"Future research could reveal whether there is a difference in
blood sugar control between those who consume a diet composed of traditional
native foods and those who consume a diet of commodities foods,"
Measuring the extent of depression among the participants was also
key. "We found that depression questionnaires originally developed
for use with the general population could successfully be used with
Northern Plains Indians," she says. Measures of depression were
found to be strongly associated with measures of generalized distress.
The researchers also found that depression-related symptoms were associated
with poorer health, less exercise, food insecurity, and tobacco use
in both males and females, and with carbohydrate intake in males and
higher body mass index in females. Overall, factors such as gender,
socioeconomic status, and a strong cultural identity were found to significantly

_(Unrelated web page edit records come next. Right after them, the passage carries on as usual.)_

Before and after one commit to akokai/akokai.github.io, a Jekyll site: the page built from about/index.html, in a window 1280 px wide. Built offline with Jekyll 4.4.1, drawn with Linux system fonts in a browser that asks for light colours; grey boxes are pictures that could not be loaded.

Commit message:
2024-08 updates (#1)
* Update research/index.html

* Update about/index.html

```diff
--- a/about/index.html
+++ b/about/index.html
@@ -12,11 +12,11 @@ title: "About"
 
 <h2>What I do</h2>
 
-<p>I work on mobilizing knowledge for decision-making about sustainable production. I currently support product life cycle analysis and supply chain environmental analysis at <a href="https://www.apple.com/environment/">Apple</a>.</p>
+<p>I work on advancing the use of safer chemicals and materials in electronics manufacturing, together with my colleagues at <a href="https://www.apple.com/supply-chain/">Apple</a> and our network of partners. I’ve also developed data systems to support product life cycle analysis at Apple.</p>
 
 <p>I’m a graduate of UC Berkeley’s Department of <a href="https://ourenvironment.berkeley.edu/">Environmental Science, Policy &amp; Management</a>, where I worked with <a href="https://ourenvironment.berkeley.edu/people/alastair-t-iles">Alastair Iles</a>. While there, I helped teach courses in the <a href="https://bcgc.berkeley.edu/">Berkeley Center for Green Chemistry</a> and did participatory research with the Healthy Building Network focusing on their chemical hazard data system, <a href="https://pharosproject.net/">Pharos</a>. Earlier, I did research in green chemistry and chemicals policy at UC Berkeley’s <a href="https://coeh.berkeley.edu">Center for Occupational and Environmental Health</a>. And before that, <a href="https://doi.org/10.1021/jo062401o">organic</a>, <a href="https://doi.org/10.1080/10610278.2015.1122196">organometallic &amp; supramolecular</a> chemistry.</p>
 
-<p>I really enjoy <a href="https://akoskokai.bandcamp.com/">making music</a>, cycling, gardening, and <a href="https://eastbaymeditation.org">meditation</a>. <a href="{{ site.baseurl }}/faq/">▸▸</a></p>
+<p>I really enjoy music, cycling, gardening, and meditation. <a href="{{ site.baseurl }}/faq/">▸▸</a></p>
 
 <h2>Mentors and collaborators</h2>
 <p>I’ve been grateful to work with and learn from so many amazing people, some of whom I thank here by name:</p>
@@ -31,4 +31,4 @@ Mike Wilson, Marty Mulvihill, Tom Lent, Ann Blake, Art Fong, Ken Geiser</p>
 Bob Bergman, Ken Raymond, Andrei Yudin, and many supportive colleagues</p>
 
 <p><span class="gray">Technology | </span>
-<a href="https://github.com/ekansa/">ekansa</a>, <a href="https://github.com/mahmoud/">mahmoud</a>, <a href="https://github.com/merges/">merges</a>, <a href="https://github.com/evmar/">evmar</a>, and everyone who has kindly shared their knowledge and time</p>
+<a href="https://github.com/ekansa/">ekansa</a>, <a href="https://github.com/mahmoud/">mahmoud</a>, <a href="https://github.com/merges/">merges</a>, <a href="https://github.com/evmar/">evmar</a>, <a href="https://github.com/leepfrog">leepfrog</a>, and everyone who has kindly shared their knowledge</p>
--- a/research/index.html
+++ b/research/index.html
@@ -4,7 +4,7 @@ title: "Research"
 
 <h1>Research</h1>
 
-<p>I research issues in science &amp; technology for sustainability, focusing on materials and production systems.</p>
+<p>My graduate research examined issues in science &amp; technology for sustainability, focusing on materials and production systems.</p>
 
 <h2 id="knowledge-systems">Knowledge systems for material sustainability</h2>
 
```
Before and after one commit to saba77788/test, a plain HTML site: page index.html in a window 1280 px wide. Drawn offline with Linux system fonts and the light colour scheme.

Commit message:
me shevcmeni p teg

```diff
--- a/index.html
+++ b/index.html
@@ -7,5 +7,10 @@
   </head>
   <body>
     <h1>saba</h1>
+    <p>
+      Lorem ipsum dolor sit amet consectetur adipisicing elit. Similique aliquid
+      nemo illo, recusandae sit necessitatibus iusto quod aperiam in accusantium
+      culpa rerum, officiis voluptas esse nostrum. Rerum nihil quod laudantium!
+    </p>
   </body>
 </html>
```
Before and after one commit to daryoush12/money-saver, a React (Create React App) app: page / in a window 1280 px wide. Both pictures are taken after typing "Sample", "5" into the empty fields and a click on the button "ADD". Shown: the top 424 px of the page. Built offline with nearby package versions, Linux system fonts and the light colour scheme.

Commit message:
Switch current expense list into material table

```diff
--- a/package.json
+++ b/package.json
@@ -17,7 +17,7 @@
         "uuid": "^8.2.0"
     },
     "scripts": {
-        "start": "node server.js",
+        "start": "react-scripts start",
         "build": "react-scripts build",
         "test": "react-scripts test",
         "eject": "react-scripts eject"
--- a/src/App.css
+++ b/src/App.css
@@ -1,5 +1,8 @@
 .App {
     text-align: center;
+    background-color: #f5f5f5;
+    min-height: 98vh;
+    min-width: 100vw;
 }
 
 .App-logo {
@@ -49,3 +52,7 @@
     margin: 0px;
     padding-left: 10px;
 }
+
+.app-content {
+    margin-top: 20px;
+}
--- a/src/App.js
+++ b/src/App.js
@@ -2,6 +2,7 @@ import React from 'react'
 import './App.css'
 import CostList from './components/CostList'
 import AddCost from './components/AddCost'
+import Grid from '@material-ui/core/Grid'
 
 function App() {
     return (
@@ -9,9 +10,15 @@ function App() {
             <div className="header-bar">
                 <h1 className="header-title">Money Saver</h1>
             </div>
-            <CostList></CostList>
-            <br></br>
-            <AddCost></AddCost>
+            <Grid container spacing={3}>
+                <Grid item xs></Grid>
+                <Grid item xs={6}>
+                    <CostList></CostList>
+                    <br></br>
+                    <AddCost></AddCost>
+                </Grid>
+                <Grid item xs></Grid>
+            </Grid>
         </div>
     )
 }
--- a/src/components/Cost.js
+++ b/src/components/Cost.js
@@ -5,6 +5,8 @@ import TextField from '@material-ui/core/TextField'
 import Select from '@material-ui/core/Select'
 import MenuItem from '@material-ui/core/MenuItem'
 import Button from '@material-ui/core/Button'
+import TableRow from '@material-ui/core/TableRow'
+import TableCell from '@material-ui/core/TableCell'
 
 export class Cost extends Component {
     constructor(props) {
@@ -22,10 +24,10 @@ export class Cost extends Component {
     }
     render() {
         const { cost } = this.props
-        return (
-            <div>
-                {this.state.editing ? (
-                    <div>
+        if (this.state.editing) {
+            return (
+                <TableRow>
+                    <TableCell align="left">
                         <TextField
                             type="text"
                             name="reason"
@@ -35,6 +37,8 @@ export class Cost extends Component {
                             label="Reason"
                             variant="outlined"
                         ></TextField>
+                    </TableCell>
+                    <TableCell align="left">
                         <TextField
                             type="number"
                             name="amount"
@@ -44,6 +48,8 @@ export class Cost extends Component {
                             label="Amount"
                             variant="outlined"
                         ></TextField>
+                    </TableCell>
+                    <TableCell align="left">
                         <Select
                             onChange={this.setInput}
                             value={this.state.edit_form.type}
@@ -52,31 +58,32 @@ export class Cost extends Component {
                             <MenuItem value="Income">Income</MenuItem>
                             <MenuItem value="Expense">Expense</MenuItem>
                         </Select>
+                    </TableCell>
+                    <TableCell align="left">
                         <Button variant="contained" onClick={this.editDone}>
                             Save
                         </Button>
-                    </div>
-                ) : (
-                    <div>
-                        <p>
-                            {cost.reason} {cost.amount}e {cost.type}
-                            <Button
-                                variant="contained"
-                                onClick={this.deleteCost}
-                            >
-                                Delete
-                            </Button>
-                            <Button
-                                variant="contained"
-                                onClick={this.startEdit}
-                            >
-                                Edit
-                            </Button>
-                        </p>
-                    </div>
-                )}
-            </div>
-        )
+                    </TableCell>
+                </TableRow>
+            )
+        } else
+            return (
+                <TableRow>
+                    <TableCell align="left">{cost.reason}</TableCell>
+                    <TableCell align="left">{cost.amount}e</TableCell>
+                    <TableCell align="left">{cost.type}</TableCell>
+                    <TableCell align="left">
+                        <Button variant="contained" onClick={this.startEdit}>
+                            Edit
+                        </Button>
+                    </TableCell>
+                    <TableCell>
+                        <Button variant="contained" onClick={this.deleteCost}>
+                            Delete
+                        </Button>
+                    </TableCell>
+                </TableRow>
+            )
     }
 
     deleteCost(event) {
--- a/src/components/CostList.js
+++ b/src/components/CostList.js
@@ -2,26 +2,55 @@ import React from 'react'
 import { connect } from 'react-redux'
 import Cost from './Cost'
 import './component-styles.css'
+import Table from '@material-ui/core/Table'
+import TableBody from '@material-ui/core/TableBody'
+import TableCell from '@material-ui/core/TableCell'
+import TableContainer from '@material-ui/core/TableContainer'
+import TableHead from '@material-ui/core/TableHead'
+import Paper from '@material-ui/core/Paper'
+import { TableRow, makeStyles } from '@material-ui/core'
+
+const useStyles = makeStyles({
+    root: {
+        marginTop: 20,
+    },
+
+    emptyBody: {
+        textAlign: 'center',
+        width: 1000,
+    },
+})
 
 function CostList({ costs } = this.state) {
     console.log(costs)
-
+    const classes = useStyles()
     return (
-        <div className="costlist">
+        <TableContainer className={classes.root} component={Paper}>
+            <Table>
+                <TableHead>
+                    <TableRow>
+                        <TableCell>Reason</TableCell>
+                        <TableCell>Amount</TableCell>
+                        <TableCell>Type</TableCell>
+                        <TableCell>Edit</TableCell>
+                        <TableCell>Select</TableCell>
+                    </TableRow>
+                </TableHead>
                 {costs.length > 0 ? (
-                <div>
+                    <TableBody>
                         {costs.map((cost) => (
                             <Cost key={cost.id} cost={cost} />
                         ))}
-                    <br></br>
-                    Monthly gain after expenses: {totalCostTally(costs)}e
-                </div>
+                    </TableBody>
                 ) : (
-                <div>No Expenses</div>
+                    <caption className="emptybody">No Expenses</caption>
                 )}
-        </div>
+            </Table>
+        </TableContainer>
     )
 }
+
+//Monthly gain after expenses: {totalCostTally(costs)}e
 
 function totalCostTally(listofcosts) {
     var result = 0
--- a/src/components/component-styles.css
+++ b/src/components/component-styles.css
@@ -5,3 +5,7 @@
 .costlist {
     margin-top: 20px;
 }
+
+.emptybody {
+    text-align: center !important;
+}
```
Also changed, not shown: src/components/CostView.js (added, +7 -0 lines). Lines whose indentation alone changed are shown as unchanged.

influence self-reported depression scores taken from the questionnaires.
Depression scores were higher in those reporting lower income, more
children, and food insecurity. Depression scores were lower in those
reporting stronger identity with native culture and language.
Last, on many reservations, diabetes proved to be the major issue.
More than 60 percent of participants indicated that a family member
had been diagnosed with it. The researchers also found instances of
chronic health problemssuch as kidney and heart diseasethat
could be traced back to diabetes.
Results To Buoy Grants
When they received permission to do the study, the research group pledged
to return to the reservations after the data had been analyzed. They
promised to share and discuss the results with the tribes before they
were published, so that the tribes could remain in control of, and engaged
in, the process.
Tribal representatives hope the research data will provide a foundation
for programs to identify, prevent, or treat health problems such as
diabetes and obesity, as well as to fund health-education programs highlighting
the link between nutrition and chronic diseases.
"Once the final analysis is done, we'll prepare a technical report
for each tribal group. That data will then be available to them as a
reference when applying for grants," says Penland.By Rosalie Marion Bliss,
Agricultural Research Service Information Staff.
This research is part of Human Nutrition, an ARS National Program
(#107) described on the World Wide Web at www.nps.ars.usda.gov.
To reach scientists mentioned in this article, contact Rosalie
Bliss, USDA-ARS Information
Staff, 5601 Sunnyside Ave., Beltsville, MD 20705-5129; phone (301)
504-4318, fax (301) 504-1641.
"Breaking Barriers to American Indian Nutrition Research"
was published in the July
2004 issue of Agricultural Research magazine.